**Action item:**
Write the records below out again word for word, with the pictures removed.

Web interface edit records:
^^^^^^^^

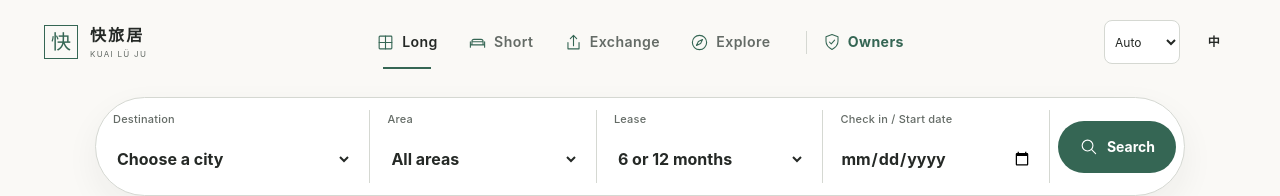
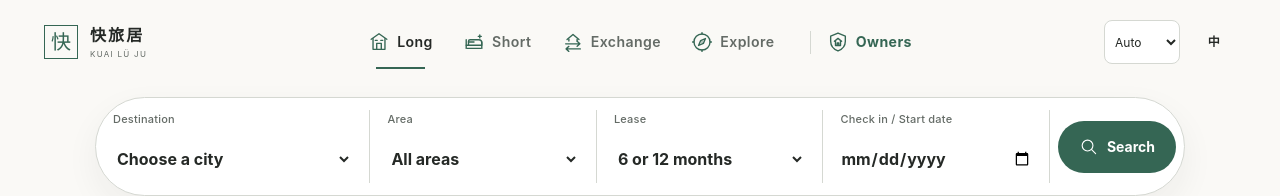
Before and after one commit to kaifa9527/kuailvju-site, a React (Vite) app: page / in a window 1280 px wide. Shown: the top 196 px of the page. Built offline with nearby package versions, Linux system fonts and the light colour scheme.

Commit message:
Use unified custom nav artwork without changing navigation behavior

```diff
--- a/src/App.tsx
+++ b/src/App.tsx
@@ -5,6 +5,7 @@ import type { HomeMode } from './lib/homeDiscovery'
 import { cities, listings, type Listing, type Term } from './data'
 import { canExchange, estimateLeaseMoveIn, filterListings, formatPrice, longRentalMonthlyPrice, sortFeaturedListings, type Language, type LeasePaymentOption } from './lib/catalog'
 import { LineIcon, amenityIcon } from './components/LineIcon'
+import { NavGlyph } from './components/NavGlyph'
 import { ExchangeGallery } from './components/ExchangeGallery'
 import { ExchangeRequestPage, RentalRequestPage, TestInbox } from './TestFlows'
 import { ManagementPage } from './ManagementPage'
@@ -188,10 +189,10 @@ function Header({ lang, setLang, route, mode, onModeChange }: {
   const expanded = !scrolled || searchOpen
   const modeLabel = mode === 'rentals' ? t.navRent : mode === 'stays' ? t.navStays : mode === 'exchange' ? t.navExchange : t.roam
   const nav = [
-    { href: '#/rentals', label: t.navRent, key: 'rentals' as const, icon: 'window' as const },
-    { href: '#/stays', label: t.navStays, key: 'stays' as const, icon: 'bed' as const },
-    { href: '#/exchange', label: t.navExchange, key: 'exchange' as const, icon: 'share' as const },
-    { href: '#/roam', label: t.roam, key: 'roam' as const, icon: 'compass' as const },
+    { href: '#/rentals', label: t.navRent, key: 'rentals' as const },
+    { href: '#/stays', label: t.navStays, key: 'stays' as const },
+    { href: '#/exchange', label: t.navExchange, key: 'exchange' as const },
+    { href: '#/roam', label: t.roam, key: 'roam' as const },
   ]
 
   useEffect(() => {
@@ -247,10 +248,10 @@ function Header({ lang, setLang, route, mode, onModeChange }: {
             onClick={event => {
               if (isHome) { event.preventDefault(); onModeChange(item.key) }
               setOpen(false)
-            }}><LineIcon name={item.icon} size={19}/><span>{item.label}</span></a>)}
+            }}><NavGlyph name={item.key} size={22}/><span>{item.label}</span></a>)}
           <a href="#/management" className={'nav-owner-service' + (route.page === 'management' ? ' is-current' : '')}
             aria-label={t.manage} title={t.manage} onClick={() => setOpen(false)}>
-            <LineIcon name="shield" size={18}/><span>{lang === 'zh' ? '委托' : 'Owners'}</span>
+            <NavGlyph name="management" size={22}/><span>{lang === 'zh' ? '委托' : 'Owners'}</span>
           </a>
         </nav>
         {isHome && <button type="button" className="home-compact-search" aria-controls="home-search-panel"
```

^^^^^^^^

**Response:**
Before and after one commit to kaifa9527/kuailvju-site, a React (Vite) app: page / in a window 1280 px wide. Shown: the top 196 px of the page. Built offline with nearby package versions, Linux system fonts and the light colour scheme.

Commit message:
Use unified custom nav artwork without changing navigation behavior

```diff
--- a/src/App.tsx
+++ b/src/App.tsx
@@ -5,6 +5,7 @@ import type { HomeMode } from './lib/homeDiscovery'
 import { cities, listings, type Listing, type Term } from './data'
 import { canExchange, estimateLeaseMoveIn, filterListings, formatPrice, longRentalMonthlyPrice, sortFeaturedListings, type Language, type LeasePaymentOption } from './lib/catalog'
 import { LineIcon, amenityIcon } from './components/LineIcon'
+import { NavGlyph } from './components/NavGlyph'
 import { ExchangeGallery } from './components/ExchangeGallery'
 import { ExchangeRequestPage, RentalRequestPage, TestInbox } from './TestFlows'
 import { ManagementPage } from './ManagementPage'
@@ -188,10 +189,10 @@ function Header({ lang, setLang, route, mode, onModeChange }: {
   const expanded = !scrolled || searchOpen
   const modeLabel = mode === 'rentals' ? t.navRent : mode === 'stays' ? t.navStays : mode === 'exchange' ? t.navExchange : t.roam
   const nav = [
-    { href: '#/rentals', label: t.navRent, key: 'rentals' as const, icon: 'window' as const },
-    { href: '#/stays', label: t.navStays, key: 'stays' as const, icon: 'bed' as const },
-    { href: '#/exchange', label: t.navExchange, key: 'exchange' as const, icon: 'share' as const },
-    { href: '#/roam', label: t.roam, key: 'roam' as const, icon: 'compass' as const },
+    { href: '#/rentals', label: t.navRent, key: 'rentals' as const },
+    { href: '#/stays', label: t.navStays, key: 'stays' as const },
+    { href: '#/exchange', label: t.navExchange, key: 'exchange' as const },
+    { href: '#/roam', label: t.roam, key: 'roam' as const },
   ]
 
   useEffect(() => {
@@ -247,10 +248,10 @@ function Header({ lang, setLang, route, mode, onModeChange }: {
             onClick={event => {
               if (isHome) { event.preventDefault(); onModeChange(item.key) }
               setOpen(false)
-            }}><LineIcon name={item.icon} size={19}/><span>{item.label}</span></a>)}
+            }}><NavGlyph name={item.key} size={22}/><span>{item.label}</span></a>)}
           <a href="#/management" className={'nav-owner-service' + (route.page === 'management' ? ' is-current' : '')}
             aria-label={t.manage} title={t.manage} onClick={() => setOpen(false)}>
-            <LineIcon name="shield" size={18}/><span>{lang === 'zh' ? '委托' : 'Owners'}</span>
+            <NavGlyph name="management" size={22}/><span>{lang === 'zh' ? '委托' : 'Owners'}</span>
           </a>
         </nav>
         {isHome && <button type="button" className="home-compact-search" aria-controls="home-search-panel"
```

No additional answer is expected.